Haver & Boecker offers new Ty-Rail configurations to increase vibrating screens’ adaptability
Haver & Boecker has introduced new configurations of its Ty-Rail quick-tensioning system for screen media. As a result of Ty-Rail's success, Haver & Boecker developed and now offers three angle-box designs for different vibrating screen setups. This allows producers to benefit from Ty-Rail's time savings during screen media change-outs, even on difficult-to-access areas of a vibrating screen.
The patented Ty-Rail system is designed specifically for Haver & Boecker's Tyler brand of vibrating screens and now comes standard on all new F-Class and T-Class machines with 3-bend tension rails. The system solves an age-old problem of time-intensive screen media change-outs. Replacing tension rails is typically time consuming and requires removing and replacing many pieces of hardware per screen section. Washers or bolts are often dropped or lost in the process, which adds to downtime and parts costs. Ty-Rail eliminates this problem by combining the tension rail and all of its hardware into one piece. The new Ty-Rail angle box designs provide the ability to change screen media in half the time, even in tight or hard-to-reach areas.
"Our goal is to continually develop new ways to help our customers achieve more productivity," said Karen Thompson, Haver & Boecker Canada president. "Our patented Ty-Rail system is just one way we are achieving that goal. The feedback from customers and the positive impact on their operations encouraged us to develop additional configurations to accommodate more screen designs and applications."
The standard Ty-Rail configuration requires operators to loosen bolts and shift the angle box gates up to remove the tension rail. This is ideal in easily accessible areas of a vibrating screen. However, some screen designs can limit access to some of the tensioning bolts. Haver & Boecker engineered two additional angle box designs for reverse and tight areas.
The reverse design allows maintenance technicians to loosen and remove bolts from the inside of the vibrating screen instead of the outside. This eliminates the tedious task of using an open-end wrench to access difficult areas, such as a bolt between coil springs and the side plate, and risk dropping small parts.
The tight-area design flips the angle box 180 degrees from the standard angle box configuration, allowing producers to loosen the bolts and drop the angle box gate rather than lift it up. A reinforced strap secures the gate during screen media change-out. This design allows the use of Ty-Rail even on parts of a machine where an angle box gate couldn't be shifted up, such as below a wheel guard.

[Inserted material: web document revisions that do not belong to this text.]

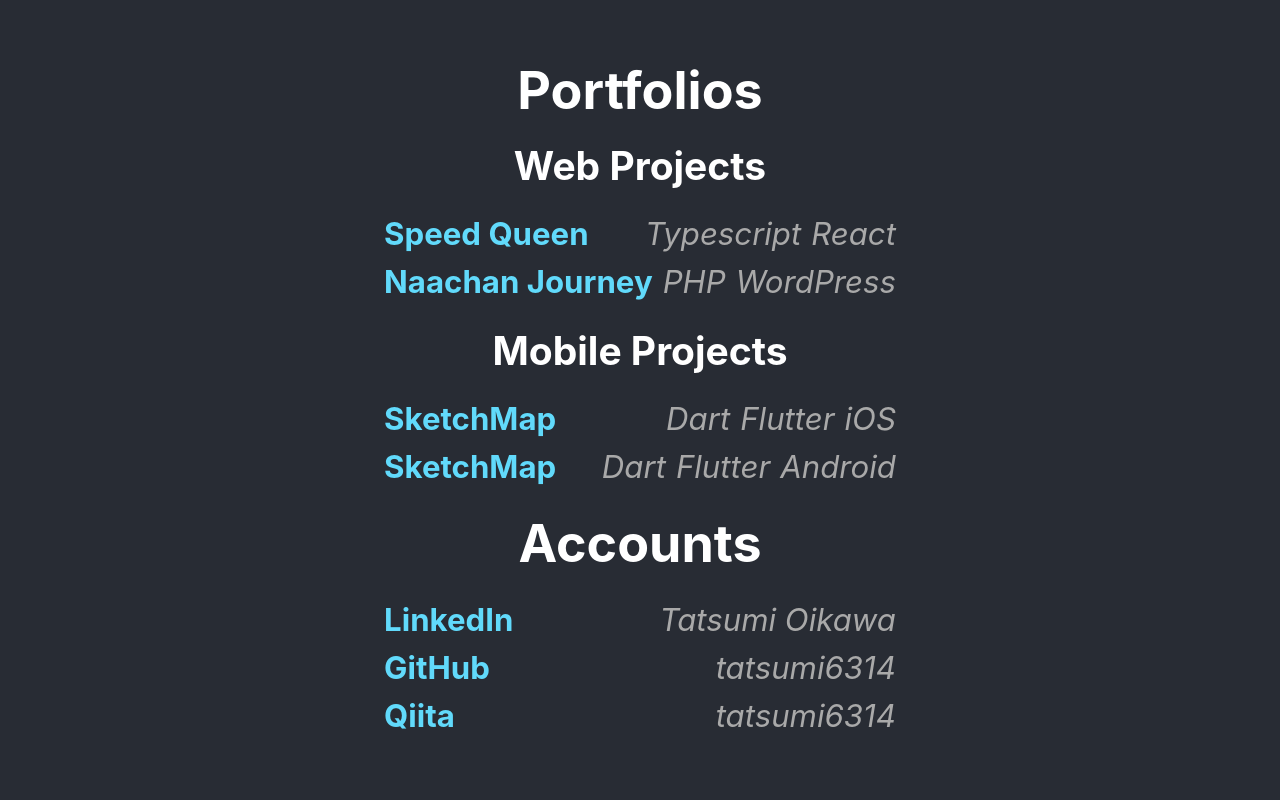
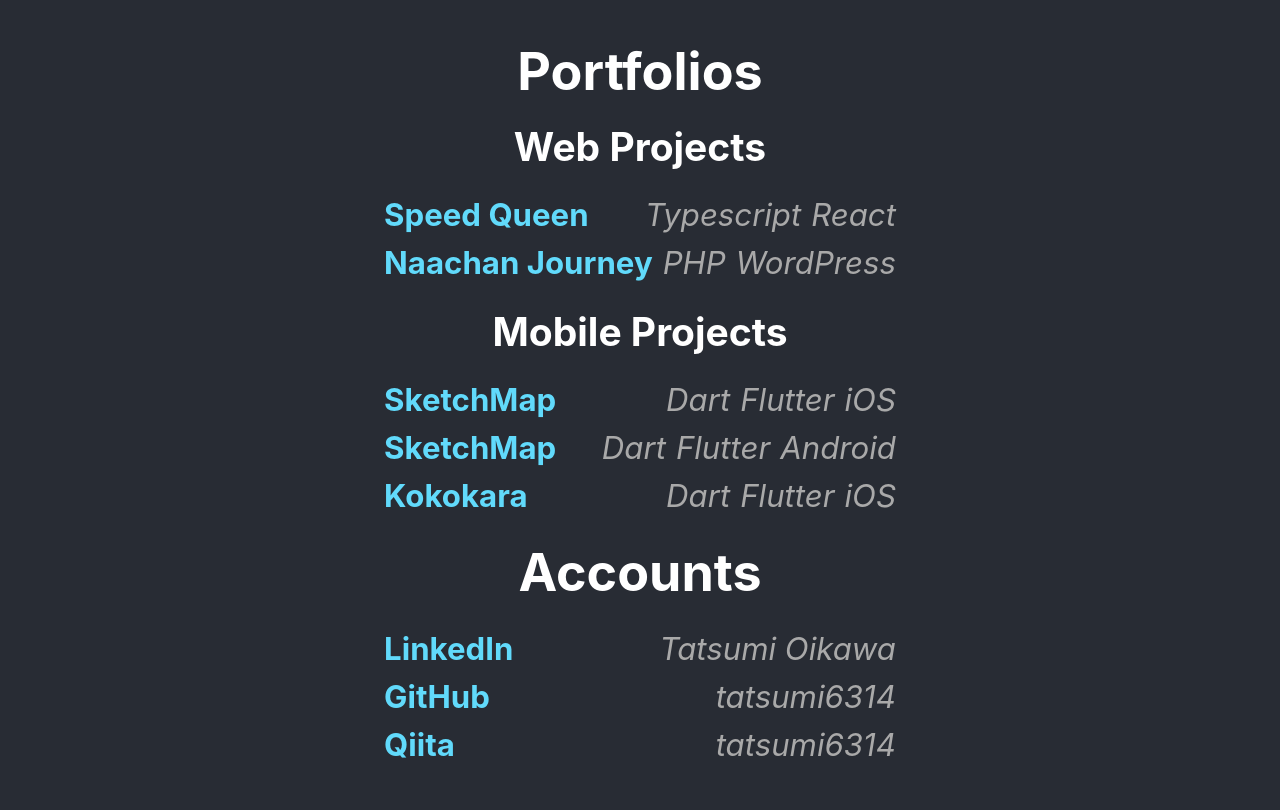
Before and after one commit to tatsumi6314/tatsumi6314.github.io, a React (Create React App) app: page / in a window 1280 px wide. Built offline with nearby package versions, Linux system fonts and the light colour scheme.

Commit message:
ポートフォリオにKokokaraのiOSを追加する

```diff
--- a/src/App.js
+++ b/src/App.js
@@ -76,6 +76,13 @@
               library="Flutter"
               platform="Android"
             />
+            <PortfolioItem
+              url="https://apps.apple.com/jp/app/kokokara/id6740821050"
+              title="Kokokara"
+              language="Dart"
+              library="Flutter"
+              platform="iOS"
+            />
           </ul>
         </section>
         <h1>Accounts</h1>
```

Each Ty-Rail package includes two tension rails, eight angle boxes, eight bolts and all the hardware required to change one screen section. Once installed, each rail becomes a singular, removable piece since the bolts remain attached to the rail, and the angle boxes remain attached to the vibrating screen. To remove the tension rails, an operator simply loosens the tension bolts on each, shifts the angle box gates up, and lifts the rail and bolts out as one piece. The innovation can take the task of changing tensioned screen media panels from two people down to one.

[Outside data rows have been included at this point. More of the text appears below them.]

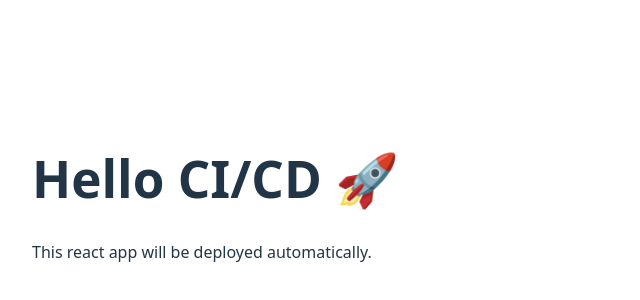
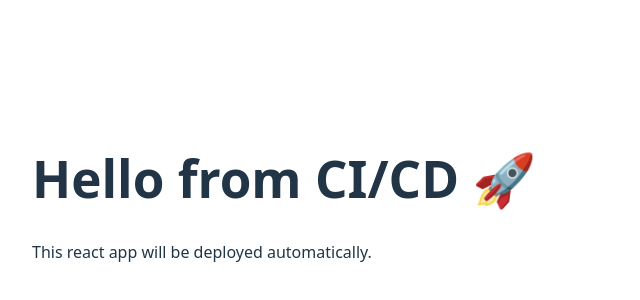
Before and after one commit to Nkumar88/demo-react-app, a React (Vite) app: page / in a window 1280 px wide. Shown: the part 202-502 px from the top of the page, without its empty margins (0-640 px from the left). Built offline with nearby package versions, Linux system fonts and the light colour scheme.

Commit message:
App Deployment to ec2 for PR preview added

```diff
--- a/src/App.jsx
+++ b/src/App.jsx
@@ -1,7 +1,7 @@
 function App() {
   return (
     <div style={{ padding: "2rem", fontfamily: "Ariel" }}>
-      <h1> Hello CI/CD 🚀</h1>
+      <h1>Hello from CI/CD 🚀</h1>
       <p>This react app will be deployed automatically.</p>
     </div>
  );
```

Producers can refurbish older Tyler vibrating screens, that have 3-bend tension rails, with the Ty-Rail system. Producers can determine if Ty-Rail can be installed on a non-Tyler brand of vibrating screen by consulting the measurement guide on Haver & Boecker's website.